LinksBiodiversity and Conservation JORQUERA LUNA CE FERNANDEZ MM RIVADENEIRA
article publicada [Invasores , Murciélagos y edentados , Micromamíferos , Aves , Mamíferos marinos]
LUNA JORQUERA G, CE FERNANDEZ & MM RIVADENEIRA (2012) Determinants of the diversity of plants, birds and mammals of coastal islands of the Humboldt current systems: implications for conservation. Biodiversity and Conservation 21: 13-32 doi: 10.1007/s10531-011-0157-2.https://doi.org/10.1007/s10531-011-0157-2

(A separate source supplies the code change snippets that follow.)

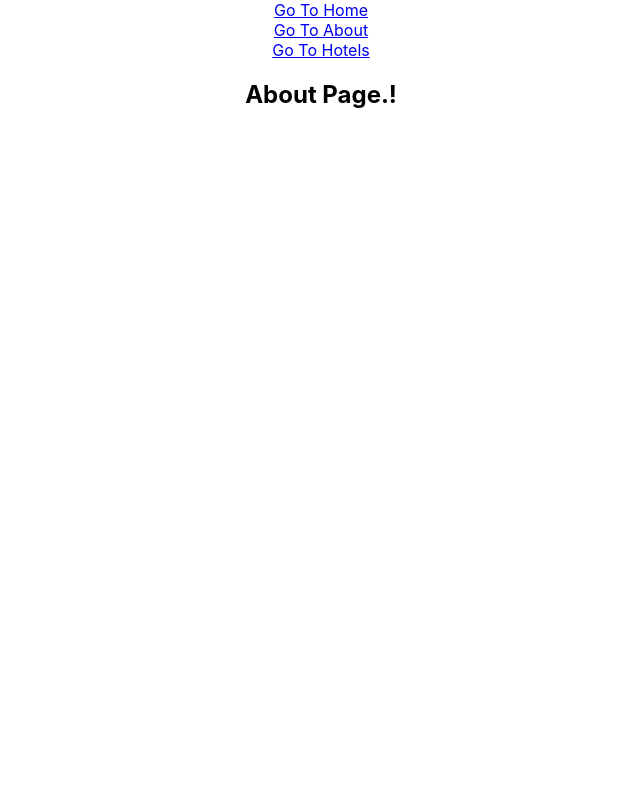
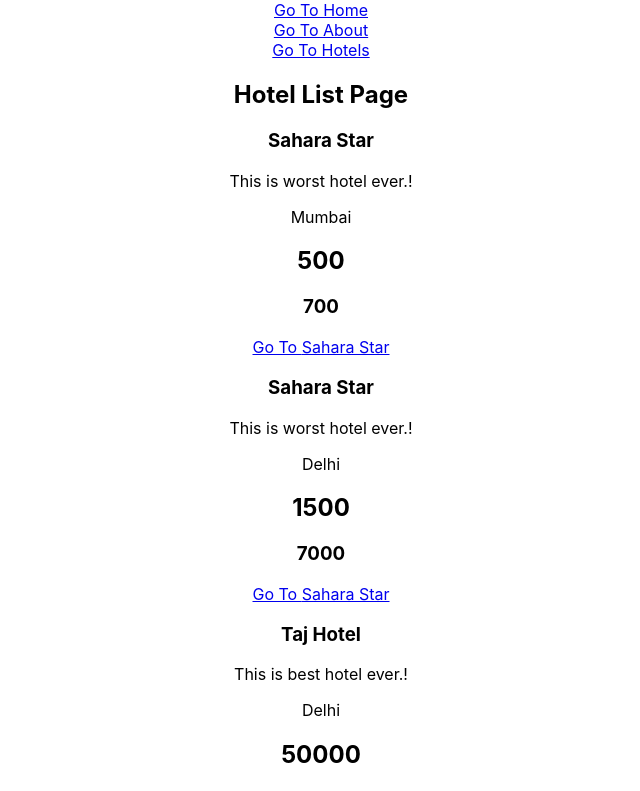
Before and after one commit to sanket90/mern-stack-beginner, a React (Create React App) app in the folder reactjsapp/: page /hotels in a window 1280 px wide. Shown: the top 791 px of the page, without its empty margins (319-959 px from the left). Built offline with nearby package versions, Linux system fonts and the light colour scheme.

Commit message:
[Add] Parameterised Route and Dynamic routes

```diff
--- a/reactjsapp/src/App.js
+++ b/reactjsapp/src/App.js
@@ -5,6 +5,8 @@
 
 import HomePage from './routes/Home';
 import AboutPage from './routes/About';
+import HotelListPage from './routes/HotelListPage';
+import HotelDetailPage from './routes/HotelDetailPage';
 
 function App() {
   return (
@@ -24,11 +26,9 @@
 
           <Route path="/home"> <HomePage /> </Route>
           <Route path="/about"> <AboutPage /> </Route>
-          <Route path="/hotels/:id"> <AboutPage /> </Route>
-          <Route path="/hotels"> <AboutPage /> </Route>
+          <Route path="/hotels/:id"> <HotelDetailPage /> </Route>
+          <Route path="/hotels"> <HotelListPage /> </Route>
 
-
-          {/* <Route exact path="/"> <AboutPage /> </Route> */}
           <Redirect exact path="/" to="/about"></Redirect>
           <Redirect path="/**" to="/about"></Redirect>
 
--- a/reactjsapp/src/components/product/HotelItem.js
+++ b/reactjsapp/src/components/product/HotelItem.js
@@ -1,35 +1,36 @@
 import React from "react";
 
-class HotelItem extends React.Component {
-
-    render() {
+function HotelItem(props) {
     return (
         <div className="product-item">
             <div className="row">
-                    <div className="product-image">
-                        <img src={ this.props.imgUrl } alt="Product"></img>
-                    </div>
+                {/* <div className="product-image">
+                    <img src={props.imgUrl} alt="Product"></img>
+                </div> */}
                 <div className="product-description">
                     <h3>
-                            { this.props.title }
+                        {props.title}
                     </h3>
                     <p>
-                            { this.props.description }
+                        {props.description}
+                    </p>
+                    <p>
+                        {props.location}
                     </p>
                 </div>
                 <div className="product-price">
                     <h2>
-                            { this.props.currentPrice }
+                        {props.currentPrice}
                     </h2>
                     <h3>
-                            { this.props.originalPrice }
+                        {props.originalPrice}
                     </h3>
                 </div>
             </div>
         </div>
     );
 }
-}
+
 
 
 export default HotelItem;
--- a/reactjsapp/src/components/product/HotelList.js
+++ b/reactjsapp/src/components/product/HotelList.js
@@ -5,23 +5,23 @@
 import HotelItem from "./HotelItem";
 
 function HotelList(props) {
-    console.log(props);
     return (
         <div className="product-list">
             {
-                props.hotelList.map(productData => {
+                props.hotelList.map(hotelData => {
 
                     return (
-                        <div key={productData.id}>
+                        <div key={hotelData.id}>
                             <HotelItem
-                                imgUrl={productData.imgUrl}
-                                title={productData.title}
-                                description={productData.description}
-                                currentPrice={productData.currentPrice}
-                                originalPrice={productData.originalPrice}
+                                imgUrl={hotelData.imgUrl}
+                                title={hotelData.title}
+                                description={hotelData.description}
+                                currentPrice={hotelData.currentPrice}
+                                originalPrice={hotelData.originalPrice}
+                                location={hotelData.location}
                             ></HotelItem>
 
-                            <Link to={`${props.hotelDetailUrl}/${productData.id}`}>Go To {productData.title}</Link>
+                            <Link to={`${props.hotelDetailUrl}/${hotelData.id}`}>Go To {hotelData.title}</Link>
                         </div>
 
                     );
--- /dev/null
+++ b/reactjsapp/src/data/HotelDataService.js
@@ -0,0 +1,72 @@
+class HotelDataService {
+
+    hotelList = [
+        {
+          "id": 1234,
+          "title": "Taj Hotel",
+          "brand": "TATA",
+          "description": "This is best hotel ever.!",
+          "location": "Delhi",
+          "currentPrice": 50000,
+          "originalPrice": 70000,
+          "imgUrl": ""
+        },
+        {
+          "id": 5678,
+          "title": "Sahara Star",
+          "brand": "Sahara",
+          "description": "This is worst hotel ever.!",
+          "location": "Mumbai",
+          "currentPrice": 500,
+          "originalPrice": 700,
+          "imgUrl": ""
+        },
+        {
+          "id": 4321,
+          "title": "Taj Hotel",
+          "brand": "TATA",
+          "description": "This is best hotel ever.!",
+          "location": "Mumbai",
+          "currentPrice": 150000,
+          "originalPrice": 170000,
+          "imgUrl": ""
+        },
+        {
+          "id": 8765,
+          "title": "Sahara Star",
+          "brand": "Sahara",
+          "description": "This is worst hotel ever.!",
+          "location": "Delhi",
+          "currentPrice": 1500,
+          "originalPrice": 7000,
+          "imgUrl": ""
+        }
+    ];
+
+
+    getAllHotels() {
+        return this.hotelList
+          .sort((item1, item2) => item1.currentPrice - item2.currentPrice);
+    }
+
+    getHotelById(id) {
+        return this.hotelList.find(item => item.id == id);
+    }
+
+    filterHotelByName(title) {
+      return this.hotelList
+        .sort((item1, item2) => item1.currentPrice < item2.currentPrice)
+        .filter(item => item.title == title);
+
+    }
+
+    filterHotelByLocation(location) {
+      return this.hotelList
+        .filter(item => item.location == location)
+        .sort((item1, item2) => item1.currentPrice < item2.currentPrice);
+    }
+
+}
+
+
+export default HotelDataService;
--- /dev/null
+++ b/reactjsapp/src/routes/HotelDetailPage.js
@@ -0,0 +1,42 @@
+import React from "react";
+
+import { withRouter } from 'react-router-dom';
+
+import HotelDataService from '../data/HotelDataService'
+
+import HotelItem from '../components/product/HotelItem';
+
+class HotelDetailPage extends React.Component {
+
+    constructor(props) {
+        super(props);
+
+        console.log(props);
+
+        const hotelDataService = new HotelDataService();
+        this.state = {
+            hotelData: hotelDataService.getHotelById(props.match.params.id)
+        };
+    }
+
+    render() {
+        console.log(this.props);
+
+        return (
+            <div>
+                <h2>Hotel Detail Page</h2>
+                <HotelItem
+                                imgUrl={this.state.hotelData.imgUrl}
+                                title={this.state.hotelData.title}
+                                description={this.state.hotelData.description}
+                                currentPrice={this.state.hotelData.currentPrice}
+                                originalPrice={this.state.hotelData.originalPrice}
+                                location={this.state.hotelData.location}
+                            ></HotelItem>
+            </div>
+
+        );
+    }
+}
+
+export default withRouter(HotelDetailPage);
--- /dev/null
+++ b/reactjsapp/src/routes/HotelListPage.js
@@ -0,0 +1,33 @@
+import React from "react";
+
+import { withRouter } from 'react-router-dom';
+
+
+import HotelDataService from '../data/HotelDataService'
+
+import HotelList from '../components/product/HotelList';
+
+class HotelListPage extends React.Component {
+
+    constructor(props) {
+        super(props);
+
+        const hotelDataService = new HotelDataService();
+        this.state = {
+            hotelList: hotelDataService.getAllHotels(),
+            hotelDetailUrl: props.match.url
+        };
+    }
+
+    render() {
+        return (
+            <div>
+                <h2>Hotel List Page</h2>
+                <HotelList hotelList={this.state.hotelList} hotelDetailUrl={this.state.hotelDetailUrl}></HotelList>
+            </div>
+
+        );
+    }
+}
+
+export default withRouter(HotelListPage);
```
Also changed, not shown: reactjsapp/src/data/productList.json (+32 -10 lines). Lines whose indentation alone changed are shown as unchanged.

Sound conservation plans for islands require understanding the processes underlying to the patterns of species richness and composition. Larger islands are often the targets of conservation assuming that the island area mainly determines species richness, and that species composition is nested across islands. However, in small-island these patterns could be altered because of stochastic processes, and species assemblages could be disharmonious. In addition, human impact could further modify the distribution pattern and diversity. Here we use the case of seven islands from the coastal system of Coquimbo as a model to address the role of environmental variables and human impacts on species richness and assembly rules of plants, birds, and mammals. We hypothesize (a) the existence of a small-island effect, and the prevalence of habitat diversity and anthropogenic impacts as main drivers of species richness, and (b) the existence of disharmonious assemblages, characterized by a low degree of nestedness and random patterns of species co-occurrence. Our results showed that (a) species richness is mainly correlated with habitat diversity, and only weakly related to island area supporting the ‘small-island effect’and (b) species composition is highly structured, but that such structure may be the result of anthropogenic activities. Nestedness was observed in plants and landbirds, while co-occurrence patterns were only detected in plants. Assemblages in small-islands departed from the nestedness pattern and maintain rare species. Currently, only three of the seven islands are protected by national regulations, excluding the smaller ones that are subjected to human disturbance and invasive mammals. Our study suggests that it necessary to include all the islands in a major protected area to preserve both richness and species composition of a number of representative islands of the Humboldt current systems. We showed that conservation plans solely based on island area might not be robust.